Translation by:eleanor forshaw
The IRA may have signed a ceasefire, but it has yet to give up crime.
Independance often comes with a fight. The Irish Republican Army (IRA) may not be as active as it was during the troubles, but since that time it has diversified its portfolio.
The IRA's fight for the independence of Northern Ireland from Britain goes as far back as the 1920s. On 28 July 2005, it brought all armed conflict to an end and agreed to decommission its weapons, after seven years of hard bargaining with both the Irish and British Governments.
The peace process has been underway since 1998 with the Good Friday Agreement, where it was decided that Northern Ireland should have semi-autonomous political structures, in particular the Northern Irish Assembly at Stormont. However 'power sharing' has been suspended since 2002, due to an impasse between the political parties over the IRA's position.
Sinn Fein (Gaelic for ‘Ourselves’) is the political wing of the IRA, represented both in Britain and the Republic of Ireland. The decomissioning of arms signifies a reversal in the balance of power between Sinn Féin and the IRA. It is, in part, due to the Sinn Fien leader, Gerry Adams, a man who denies ever being a member of the IRA.
Despite the progress made, the electorate is as divided as ever. After the 2005 general election the moderate Unionist party, the UUP, was left with only one seat while both the extreme parties, Sinn Fein and the DUP made large gains.
Sicily without the sun
Despite the ceasefire in Northern Ireland, paramilitary groups continue criminal activities such as robbery, intimidation, 'knee-capping', money laundering and drug trafficking as well as the odd homicide. The 31st of January marks the anniversary of the death of Robert McCartney, an innocent Catholic man who was beaten and stabbed by a senior member of the IRA who accused him of making an insulting gesture towards a woman in his company. CCTV footage was allegedly removed later as part of an attempt by the killers to clean the pub of all forensic evidence. In 2004 the IRA stole £26.5 million from the Northern Bank in Belfast - the biggest ever robbery from a safety volt in Europe.
The Basque “cousins”: the case of Eta
Northern Ireland is not the only European country to have been battered by separatist terrorism. The other famous European terrorist group is Eta (Euskadi Ta Askatasuna, or Basque Homeland and Freedom). Since 1958, it has killed more that 800 people in the name of the independence of the Basque “country”, situated between the south of France and the north of Spain. Like the IRA, it has in the past killed both political figures and members of the public. The Basque separatist group has continued its conflict, regardless of attempts at conciliation such as the amnesty following the death of Franco, nor the ceding of increased autonomy conceded the region.
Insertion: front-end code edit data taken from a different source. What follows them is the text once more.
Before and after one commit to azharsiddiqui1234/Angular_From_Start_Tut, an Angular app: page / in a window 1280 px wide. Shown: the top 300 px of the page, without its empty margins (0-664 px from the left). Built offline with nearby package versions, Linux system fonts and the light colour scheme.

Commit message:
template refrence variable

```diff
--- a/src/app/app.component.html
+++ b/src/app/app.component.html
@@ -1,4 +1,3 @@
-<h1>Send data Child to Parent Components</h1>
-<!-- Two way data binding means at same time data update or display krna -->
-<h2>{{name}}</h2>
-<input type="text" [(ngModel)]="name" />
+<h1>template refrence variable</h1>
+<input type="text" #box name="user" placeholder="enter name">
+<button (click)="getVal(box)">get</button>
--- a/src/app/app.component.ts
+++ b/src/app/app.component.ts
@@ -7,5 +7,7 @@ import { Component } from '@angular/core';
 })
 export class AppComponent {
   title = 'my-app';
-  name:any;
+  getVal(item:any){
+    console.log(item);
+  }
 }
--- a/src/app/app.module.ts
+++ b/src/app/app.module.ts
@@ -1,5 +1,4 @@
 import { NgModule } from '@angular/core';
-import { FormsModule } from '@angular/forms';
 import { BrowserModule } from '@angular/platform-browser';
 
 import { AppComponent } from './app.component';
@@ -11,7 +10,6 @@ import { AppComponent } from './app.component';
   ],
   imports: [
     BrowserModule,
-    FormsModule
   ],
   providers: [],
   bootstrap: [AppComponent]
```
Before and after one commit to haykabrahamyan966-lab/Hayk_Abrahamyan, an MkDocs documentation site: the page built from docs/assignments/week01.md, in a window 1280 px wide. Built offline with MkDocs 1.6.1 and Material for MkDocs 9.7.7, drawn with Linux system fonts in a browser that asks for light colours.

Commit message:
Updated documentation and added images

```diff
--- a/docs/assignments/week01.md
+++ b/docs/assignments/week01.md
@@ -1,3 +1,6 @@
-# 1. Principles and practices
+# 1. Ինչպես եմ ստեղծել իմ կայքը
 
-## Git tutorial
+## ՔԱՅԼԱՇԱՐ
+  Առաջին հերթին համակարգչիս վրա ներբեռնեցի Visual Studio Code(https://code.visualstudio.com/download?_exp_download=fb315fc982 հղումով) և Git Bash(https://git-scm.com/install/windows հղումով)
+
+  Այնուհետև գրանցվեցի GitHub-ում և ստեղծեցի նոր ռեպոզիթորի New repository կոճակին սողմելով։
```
The political wing of Eta, Batasuna, was banned in 2002, but the Spanish government continues its struggle against the still-active armed faction of Eta. This past year has seen an increase in the number of lethal devices used by the group.
Translated from Se il padrino è nato a Belfast